Exercise objective: Report each line of the records below that uses the word "const".

Stored entries:
Content starts

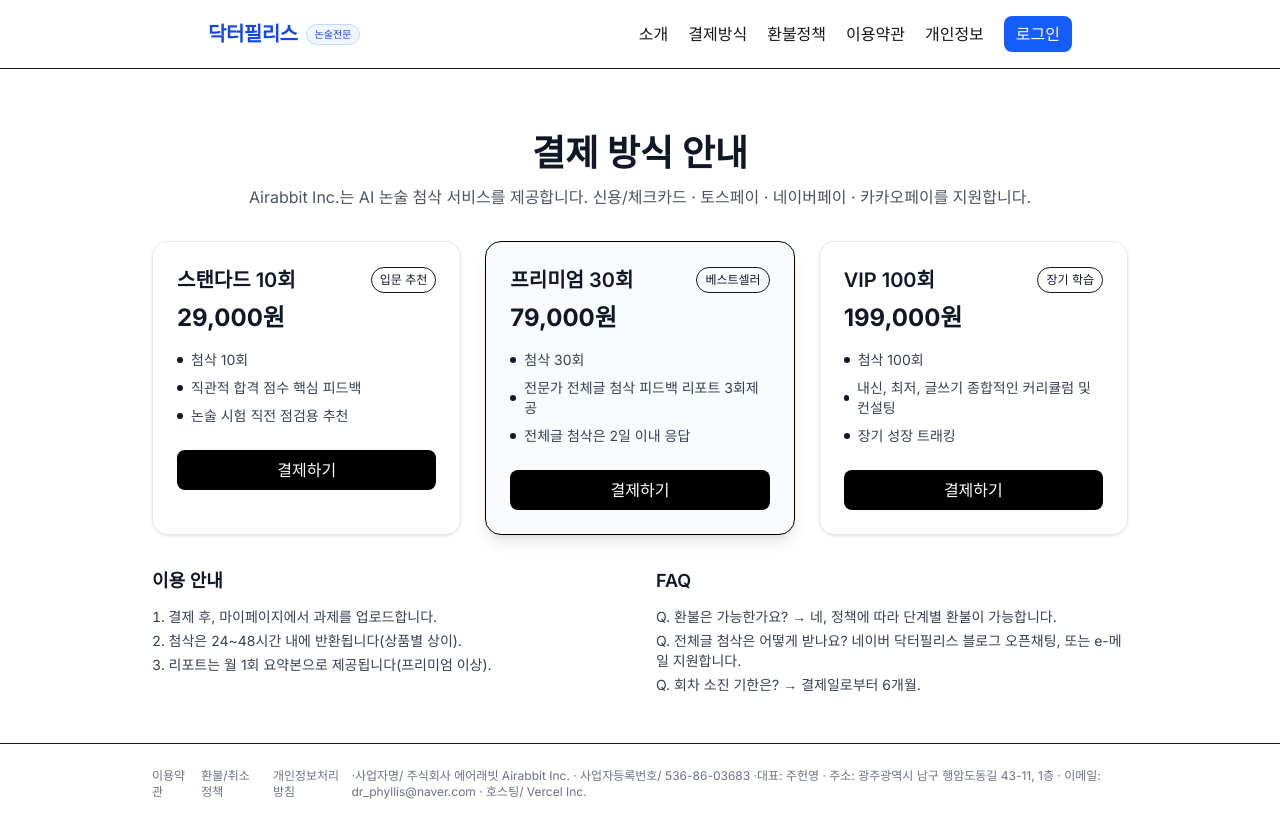
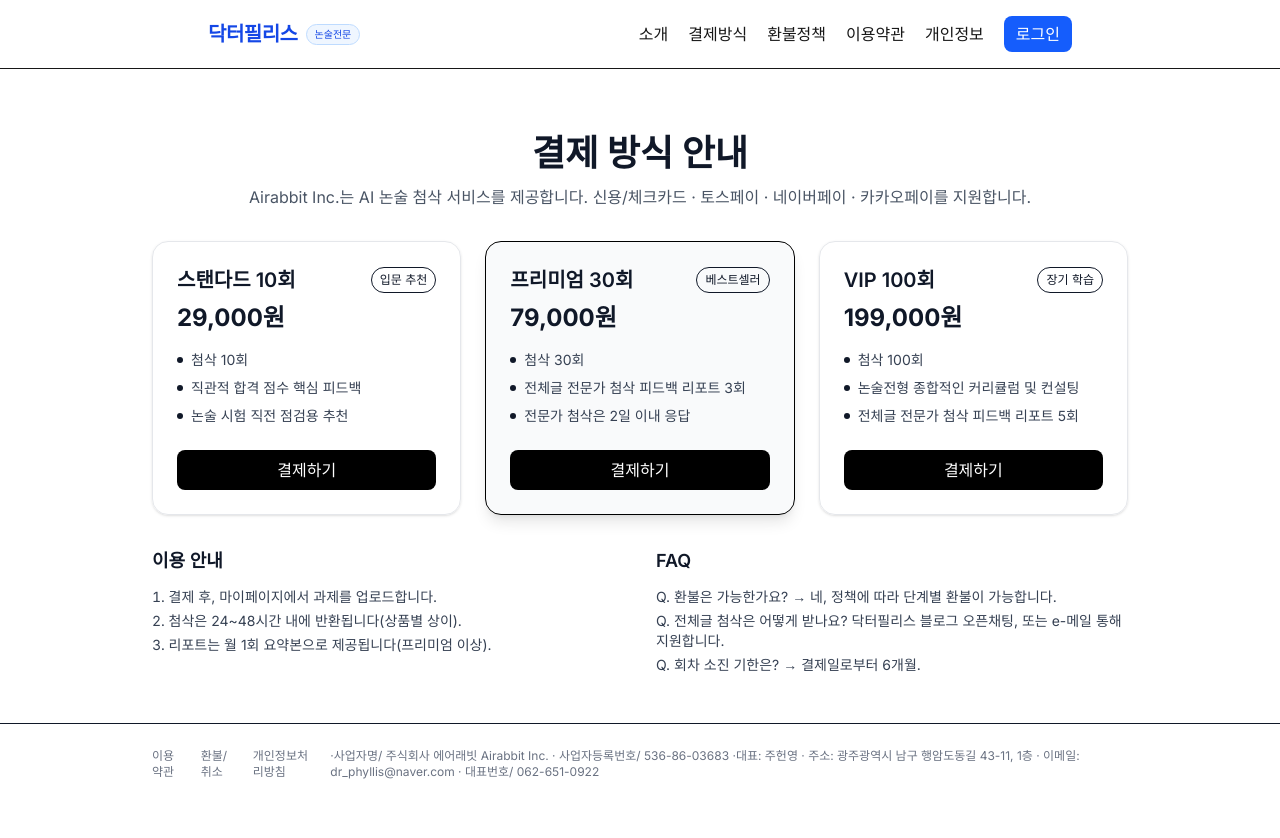
Before and after one commit to SHTH-AGI-LAB/shth-essay, a Next.js app: page /payment in a window 1280 px wide. Shown: the top 838 px of the page. Built offline with nearby package versions, Linux system fonts and the light colour scheme; no server answers.

Commit message:
페이지 수정

```diff
--- a/src/app/payment/page.tsx
+++ b/src/app/payment/page.tsx
@@ -21,8 +21,8 @@ const PLANS = [
     badge: "베스트셀러",
     bullets: [
       "첨삭 30회",
-      "전문가 전체글 첨삭 피드백 리포트 3회제공",
-      "전체글 첨삭은 2일 이내 응답",
+      "전체글 전문가 첨삭 피드백 리포트 3회",
+      "전문가 첨삭은 2일 이내 응답",
     ],
     highlight: true,
   },
@@ -33,8 +33,8 @@ const PLANS = [
     badge: "장기 학습",
     bullets: [
       "첨삭 100회",
-      "내신, 최저, 글쓰기 종합적인 커리큘럼 및 컨설팅",
-      "장기 성장 트래킹",
+      "논술전형 종합적인 커리큘럼 및 컨설팅",
+      "전체글 전문가 첨삭 피드백 리포트 5회",
     ],
   },
 ];
@@ -99,7 +99,7 @@ const PLANS = [
           <h3 className="text-lg font-semibold mb-3">FAQ</h3>
           <ul className="text-sm text-gray-700 space-y-1">
             <li>Q. 환불은 가능한가요? → 네, 정책에 따라 단계별 환불이 가능합니다.</li>
-            <li>Q. 전체글 첨삭은 어떻게 받나요? 네이버 닥터필리스 블로그 오픈채팅, 또는 e-메일 지원합니다.</li>
+            <li>Q. 전체글 첨삭은 어떻게 받나요? 닥터필리스 블로그 오픈채팅, 또는 e-메일 통해 지원합니다.</li>
             <li>Q. 회차 소진 기한은? → 결제일로부터 6개월.</li>
           </ul>
         </div>
@@ -110,11 +110,11 @@ const PLANS = [
         <div className="max-w-5xl mx-auto px-6 py-6 text-xs text-gray-500 flex flex-col md:flex-row md:items-center md:justify-between gap-3">
           <div className="flex gap-4">
             <a href="/terms" className="hover:text-gray-700">이용약관</a>
-            <a href="/refund" className="hover:text-gray-700">환불/취소 정책</a>
+            <a href="/refund" className="hover:text-gray-700">환불/취소</a>
             <a href="/privacy" className="hover:text-gray-700">개인정보처리방침</a>
           </div>
           <div>
-             ·사업자명/ 주식회사 에어래빗 Airabbit Inc. · 사업자등록번호/ 536-86-03683 ·대표: 주헌영 · 주소: 광주광역시 남구 행암도동길 43-11, 1층 · 이메일: dr_phyllis@naver.com · 호스팅/ Vercel Inc.
+             ·사업자명/ 주식회사 에어래빗 Airabbit Inc. · 사업자등록번호/ 536-86-03683 ·대표: 주헌영 · 주소: 광주광역시 남구 행암도동길 43-11, 1층 · 이메일: dr_phyllis@naver.com · 대표번호/ 062-651-0922
           </div>
         </div>
       </section>
```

Content ends

Response:
@@ -21,8 +21,8 @@ const PLANS = [
@@ -33,8 +33,8 @@ const PLANS = [
@@ -99,7 +99,7 @@ const PLANS = [
@@ -110,11 +110,11 @@ const PLANS = [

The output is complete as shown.